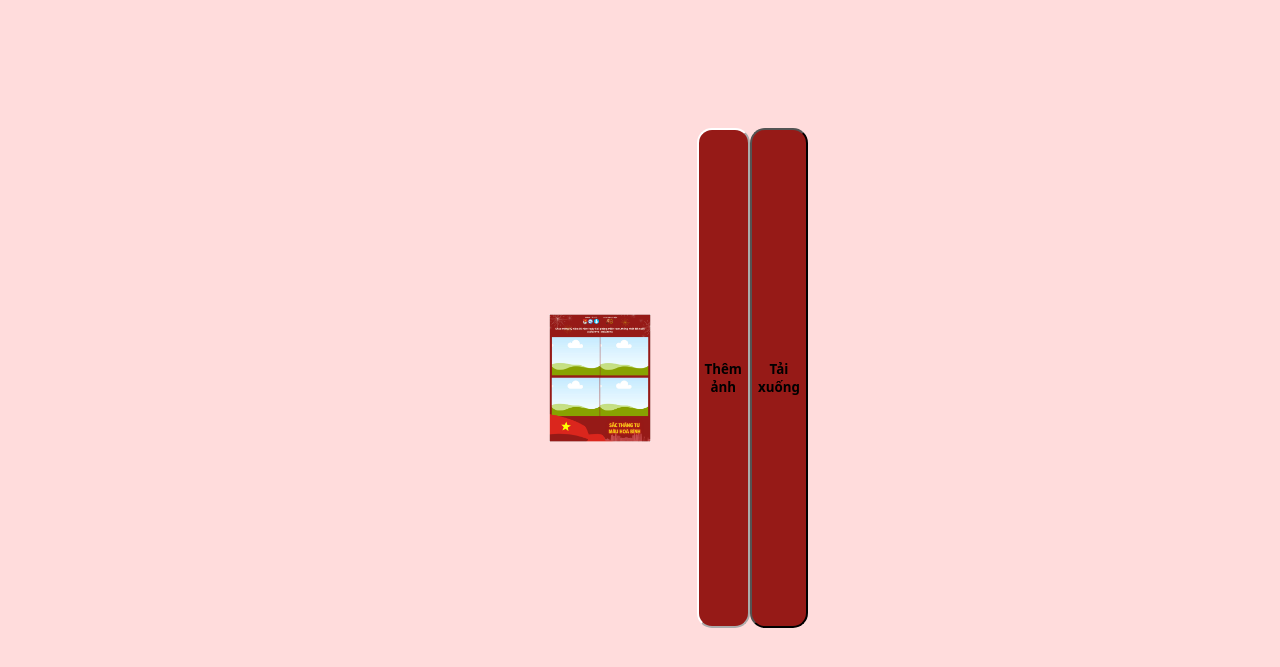
Repository: nguyentambinh/tuoitretdmu
Page: http://localhost/
The author's editor kept a copy of each file at every save. The page is drawn from the files as they stood at one save, then again after a run of saves.
The browser window is 1280 px wide. The pictures show the whole page.
The page is run by PHP 8.4 with error messages shown; the project is at /var/www/html/.

Above is the page before, as saved 2025-04-10 12:49:13.

### index.php
<!DOCTYPE html>
<html lang="en">
<head>
    <meta charset="UTF-8">
    <meta name="viewport" content="width=device-width, initial-scale=1.0">
    <link rel="stylesheet" href="main.css">
    <script src="main.js"></script>
    <title></title>
</head>
<body>
    <div class = "container-box">
        <div class="background-box">

        </div>
        <div class="control-box">
            <button class="btn-add-picture">Thêm ảnh</button>
            <button class="btn-dowload-picture">Tải xuống</button>
        </div>
    </div>

</body>
</html>

### main.css
body{
    background-color: #ffdcdc;
    width: 80%;
    margin: 0 auto;
    margin-top: 10%;
    align-items: center;
    display: flex;
    justify-content: center;
}

.background-box{
    display: flex;
    justify-content: center;
    width: 80%;
    height: 500px;
    background-position: center;
    background-image: url('./picture/FRAMEPHOTOBOOTH304.png');
    background-size: contain;
    background-repeat: no-repeat;
}
.container-box{
    display: grid;
    display: grid;
    grid-template-columns: 70% 30%;
    gap: 20px;
}
.control-box{
    display: flex;

}
.btn-dowload-picture{
    background-color: #961A17;
    border-radius: 15px;
    font-weight: bold;
    font-family: system-ui, -apple-system, BlinkMacSystemFont, 'Segoe UI', Roboto, Oxygen, Ubuntu, Cantarell, 'Open Sans', 'Helvetica Neue', sans-serif;
}
.btn-add-picture{
    background-color: #961A17;
    border-radius: 15px;
    font-weight: bold;
    font-family: system-ui, -apple-system, BlinkMacSystemFont, 'Segoe UI', Roboto, Oxygen, Ubuntu, Cantarell, 'Open Sans', 'Helvetica Neue', sans-serif;
    border-color: white;
    w
}

Loaded but not shown: main.js (no copy from this time; the picture is the same without it)

After the next 6 saves:
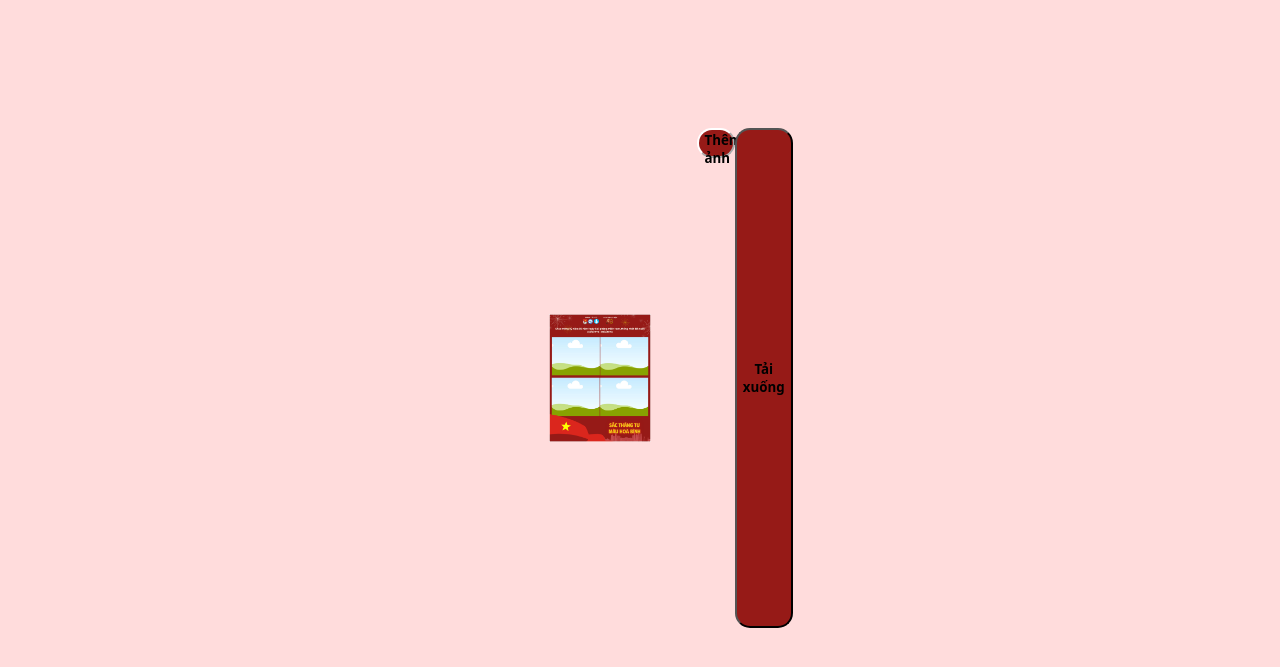
The 6 saves are shown as one change because they came seconds apart.
The last was saved 13 s later.
--- a/main.css
+++ b/main.css
@@ -40,5 +40,6 @@
     font-weight: bold;
     font-family: system-ui, -apple-system, BlinkMacSystemFont, 'Segoe UI', Roboto, Oxygen, Ubuntu, Cantarell, 'Open Sans', 'Helvetica Neue', sans-serif;
     border-color: white;
-    w
+    width: 70%;
+    height: 30px;
 }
..............................
What the exercise asks
Some lines of the records above contain the word "main". How many are there? Reply with the number alone.

Answer section
6